Exercise ▸
Return every record exactly. Omit nothing.

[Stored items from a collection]
□ □ □ □ □

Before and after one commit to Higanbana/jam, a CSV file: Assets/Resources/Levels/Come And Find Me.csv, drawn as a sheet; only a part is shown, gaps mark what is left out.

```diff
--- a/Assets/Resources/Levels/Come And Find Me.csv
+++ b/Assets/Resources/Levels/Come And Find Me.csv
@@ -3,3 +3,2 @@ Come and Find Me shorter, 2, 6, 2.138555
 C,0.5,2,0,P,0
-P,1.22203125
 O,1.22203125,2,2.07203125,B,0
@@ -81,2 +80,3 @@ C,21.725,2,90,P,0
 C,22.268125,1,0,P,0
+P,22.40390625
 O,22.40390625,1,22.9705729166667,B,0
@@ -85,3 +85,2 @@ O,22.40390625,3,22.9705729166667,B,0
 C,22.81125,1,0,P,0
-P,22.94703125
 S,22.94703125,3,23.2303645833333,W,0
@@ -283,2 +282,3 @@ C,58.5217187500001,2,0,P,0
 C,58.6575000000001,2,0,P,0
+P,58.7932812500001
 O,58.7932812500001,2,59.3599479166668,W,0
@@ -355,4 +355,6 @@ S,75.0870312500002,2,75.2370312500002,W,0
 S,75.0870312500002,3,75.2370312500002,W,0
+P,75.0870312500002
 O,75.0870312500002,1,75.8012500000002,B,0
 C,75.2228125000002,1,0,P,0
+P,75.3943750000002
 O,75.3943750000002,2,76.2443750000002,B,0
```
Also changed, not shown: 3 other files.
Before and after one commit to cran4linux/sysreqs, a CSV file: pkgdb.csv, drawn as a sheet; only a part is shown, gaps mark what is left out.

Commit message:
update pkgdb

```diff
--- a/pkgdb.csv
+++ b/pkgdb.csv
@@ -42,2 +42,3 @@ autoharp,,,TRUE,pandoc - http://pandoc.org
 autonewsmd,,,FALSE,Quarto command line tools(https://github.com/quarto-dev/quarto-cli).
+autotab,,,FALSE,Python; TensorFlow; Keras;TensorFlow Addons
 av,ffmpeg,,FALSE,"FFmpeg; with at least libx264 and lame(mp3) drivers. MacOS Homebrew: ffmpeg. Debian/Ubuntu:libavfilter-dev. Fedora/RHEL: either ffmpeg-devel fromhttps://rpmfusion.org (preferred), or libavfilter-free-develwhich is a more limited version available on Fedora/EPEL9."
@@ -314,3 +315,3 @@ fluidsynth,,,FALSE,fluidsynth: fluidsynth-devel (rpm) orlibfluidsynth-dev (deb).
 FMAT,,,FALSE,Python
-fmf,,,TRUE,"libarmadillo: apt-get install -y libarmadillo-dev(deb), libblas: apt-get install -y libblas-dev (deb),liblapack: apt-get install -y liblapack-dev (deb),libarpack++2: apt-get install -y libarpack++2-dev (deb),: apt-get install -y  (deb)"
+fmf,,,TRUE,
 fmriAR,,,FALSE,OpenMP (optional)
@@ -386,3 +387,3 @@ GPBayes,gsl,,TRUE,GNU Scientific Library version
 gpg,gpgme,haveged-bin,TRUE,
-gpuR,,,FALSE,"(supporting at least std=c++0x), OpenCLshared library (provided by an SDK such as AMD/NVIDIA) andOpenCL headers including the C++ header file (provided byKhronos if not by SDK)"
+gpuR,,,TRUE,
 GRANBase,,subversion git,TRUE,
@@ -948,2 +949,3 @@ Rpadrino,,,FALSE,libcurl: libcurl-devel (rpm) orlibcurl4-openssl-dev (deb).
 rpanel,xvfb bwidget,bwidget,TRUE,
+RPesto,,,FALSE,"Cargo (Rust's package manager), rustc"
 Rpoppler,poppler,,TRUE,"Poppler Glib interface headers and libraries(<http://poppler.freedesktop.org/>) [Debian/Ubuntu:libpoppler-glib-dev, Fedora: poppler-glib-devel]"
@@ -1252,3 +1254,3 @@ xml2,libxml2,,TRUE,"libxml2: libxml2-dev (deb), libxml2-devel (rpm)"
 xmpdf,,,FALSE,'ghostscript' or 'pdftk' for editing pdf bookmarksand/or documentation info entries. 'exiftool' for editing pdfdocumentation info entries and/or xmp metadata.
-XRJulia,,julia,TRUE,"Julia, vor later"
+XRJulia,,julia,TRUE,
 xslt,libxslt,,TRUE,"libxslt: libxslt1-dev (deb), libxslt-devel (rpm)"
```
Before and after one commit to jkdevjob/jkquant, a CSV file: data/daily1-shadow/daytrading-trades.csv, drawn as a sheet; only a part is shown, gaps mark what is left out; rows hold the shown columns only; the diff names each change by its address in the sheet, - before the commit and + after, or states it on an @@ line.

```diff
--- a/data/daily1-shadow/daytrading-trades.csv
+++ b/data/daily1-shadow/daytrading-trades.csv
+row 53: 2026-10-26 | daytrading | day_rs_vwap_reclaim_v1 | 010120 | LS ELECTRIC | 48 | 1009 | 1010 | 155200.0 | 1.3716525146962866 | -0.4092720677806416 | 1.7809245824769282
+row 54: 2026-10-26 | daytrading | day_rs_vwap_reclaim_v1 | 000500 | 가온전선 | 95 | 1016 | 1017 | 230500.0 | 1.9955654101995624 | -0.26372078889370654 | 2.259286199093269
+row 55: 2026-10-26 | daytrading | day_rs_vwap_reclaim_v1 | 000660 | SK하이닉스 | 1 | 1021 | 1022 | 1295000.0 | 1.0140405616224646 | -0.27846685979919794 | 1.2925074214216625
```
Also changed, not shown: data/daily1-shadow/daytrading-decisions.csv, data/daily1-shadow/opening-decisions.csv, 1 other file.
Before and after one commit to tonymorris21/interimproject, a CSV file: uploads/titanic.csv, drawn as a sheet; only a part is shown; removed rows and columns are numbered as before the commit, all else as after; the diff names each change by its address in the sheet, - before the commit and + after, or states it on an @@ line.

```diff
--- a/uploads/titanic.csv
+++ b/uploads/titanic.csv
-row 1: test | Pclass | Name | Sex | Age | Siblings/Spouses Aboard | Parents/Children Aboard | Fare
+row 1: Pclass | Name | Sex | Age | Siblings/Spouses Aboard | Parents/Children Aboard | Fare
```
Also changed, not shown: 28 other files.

□ □ □ □ □

Answer to the exercise ▸
Before and after one commit to Higanbana/jam, a CSV file: Assets/Resources/Levels/Come And Find Me.csv, drawn as a sheet; only a part is shown, gaps mark what is left out.

```diff
--- a/Assets/Resources/Levels/Come And Find Me.csv
+++ b/Assets/Resources/Levels/Come And Find Me.csv
@@ -3,3 +3,2 @@ Come and Find Me shorter, 2, 6, 2.138555
 C,0.5,2,0,P,0
-P,1.22203125
 O,1.22203125,2,2.07203125,B,0
@@ -81,2 +80,3 @@ C,21.725,2,90,P,0
 C,22.268125,1,0,P,0
+P,22.40390625
 O,22.40390625,1,22.9705729166667,B,0
@@ -85,3 +85,2 @@ O,22.40390625,3,22.9705729166667,B,0
 C,22.81125,1,0,P,0
-P,22.94703125
 S,22.94703125,3,23.2303645833333,W,0
@@ -283,2 +282,3 @@ C,58.5217187500001,2,0,P,0
 C,58.6575000000001,2,0,P,0
+P,58.7932812500001
 O,58.7932812500001,2,59.3599479166668,W,0
@@ -355,4 +355,6 @@ S,75.0870312500002,2,75.2370312500002,W,0
 S,75.0870312500002,3,75.2370312500002,W,0
+P,75.0870312500002
 O,75.0870312500002,1,75.8012500000002,B,0
 C,75.2228125000002,1,0,P,0
+P,75.3943750000002
 O,75.3943750000002,2,76.2443750000002,B,0
```
Also changed, not shown: 3 other files.
Before and after one commit to cran4linux/sysreqs, a CSV file: pkgdb.csv, drawn as a sheet; only a part is shown, gaps mark what is left out.

Commit message:
update pkgdb

```diff
--- a/pkgdb.csv
+++ b/pkgdb.csv
@@ -42,2 +42,3 @@ autoharp,,,TRUE,pandoc - http://pandoc.org
 autonewsmd,,,FALSE,Quarto command line tools(https://github.com/quarto-dev/quarto-cli).
+autotab,,,FALSE,Python; TensorFlow; Keras;TensorFlow Addons
 av,ffmpeg,,FALSE,"FFmpeg; with at least libx264 and lame(mp3) drivers. MacOS Homebrew: ffmpeg. Debian/Ubuntu:libavfilter-dev. Fedora/RHEL: either ffmpeg-devel fromhttps://rpmfusion.org (preferred), or libavfilter-free-develwhich is a more limited version available on Fedora/EPEL9."
@@ -314,3 +315,3 @@ fluidsynth,,,FALSE,fluidsynth: fluidsynth-devel (rpm) orlibfluidsynth-dev (deb).
 FMAT,,,FALSE,Python
-fmf,,,TRUE,"libarmadillo: apt-get install -y libarmadillo-dev(deb), libblas: apt-get install -y libblas-dev (deb),liblapack: apt-get install -y liblapack-dev (deb),libarpack++2: apt-get install -y libarpack++2-dev (deb),: apt-get install -y  (deb)"
+fmf,,,TRUE,
 fmriAR,,,FALSE,OpenMP (optional)
@@ -386,3 +387,3 @@ GPBayes,gsl,,TRUE,GNU Scientific Library version
 gpg,gpgme,haveged-bin,TRUE,
-gpuR,,,FALSE,"(supporting at least std=c++0x), OpenCLshared library (provided by an SDK such as AMD/NVIDIA) andOpenCL headers including the C++ header file (provided byKhronos if not by SDK)"
+gpuR,,,TRUE,
 GRANBase,,subversion git,TRUE,
@@ -948,2 +949,3 @@ Rpadrino,,,FALSE,libcurl: libcurl-devel (rpm) orlibcurl4-openssl-dev (deb).
 rpanel,xvfb bwidget,bwidget,TRUE,
+RPesto,,,FALSE,"Cargo (Rust's package manager), rustc"
 Rpoppler,poppler,,TRUE,"Poppler Glib interface headers and libraries(<http://poppler.freedesktop.org/>) [Debian/Ubuntu:libpoppler-glib-dev, Fedora: poppler-glib-devel]"
@@ -1252,3 +1254,3 @@ xml2,libxml2,,TRUE,"libxml2: libxml2-dev (deb), libxml2-devel (rpm)"
 xmpdf,,,FALSE,'ghostscript' or 'pdftk' for editing pdf bookmarksand/or documentation info entries. 'exiftool' for editing pdfdocumentation info entries and/or xmp metadata.
-XRJulia,,julia,TRUE,"Julia, vor later"
+XRJulia,,julia,TRUE,
 xslt,libxslt,,TRUE,"libxslt: libxslt1-dev (deb), libxslt-devel (rpm)"
```
Before and after one commit to jkdevjob/jkquant, a CSV file: data/daily1-shadow/daytrading-trades.csv, drawn as a sheet; only a part is shown, gaps mark what is left out; rows hold the shown columns only; the diff names each change by its address in the sheet, - before the commit and + after, or states it on an @@ line.

```diff
--- a/data/daily1-shadow/daytrading-trades.csv
+++ b/data/daily1-shadow/daytrading-trades.csv
+row 53: 2026-10-26 | daytrading | day_rs_vwap_reclaim_v1 | 010120 | LS ELECTRIC | 48 | 1009 | 1010 | 155200.0 | 1.3716525146962866 | -0.4092720677806416 | 1.7809245824769282
+row 54: 2026-10-26 | daytrading | day_rs_vwap_reclaim_v1 | 000500 | 가온전선 | 95 | 1016 | 1017 | 230500.0 | 1.9955654101995624 | -0.26372078889370654 | 2.259286199093269
+row 55: 2026-10-26 | daytrading | day_rs_vwap_reclaim_v1 | 000660 | SK하이닉스 | 1 | 1021 | 1022 | 1295000.0 | 1.0140405616224646 | -0.27846685979919794 | 1.2925074214216625
```
Also changed, not shown: data/daily1-shadow/daytrading-decisions.csv, data/daily1-shadow/opening-decisions.csv, 1 other file.
Before and after one commit to tonymorris21/interimproject, a CSV file: uploads/titanic.csv, drawn as a sheet; only a part is shown; removed rows and columns are numbered as before the commit, all else as after; the diff names each change by its address in the sheet, - before the commit and + after, or states it on an @@ line.

```diff
--- a/uploads/titanic.csv
+++ b/uploads/titanic.csv
-row 1: test | Pclass | Name | Sex | Age | Siblings/Spouses Aboard | Parents/Children Aboard | Fare
+row 1: Pclass | Name | Sex | Age | Siblings/Spouses Aboard | Parents/Children Aboard | Fare
```
Also changed, not shown: 28 other files.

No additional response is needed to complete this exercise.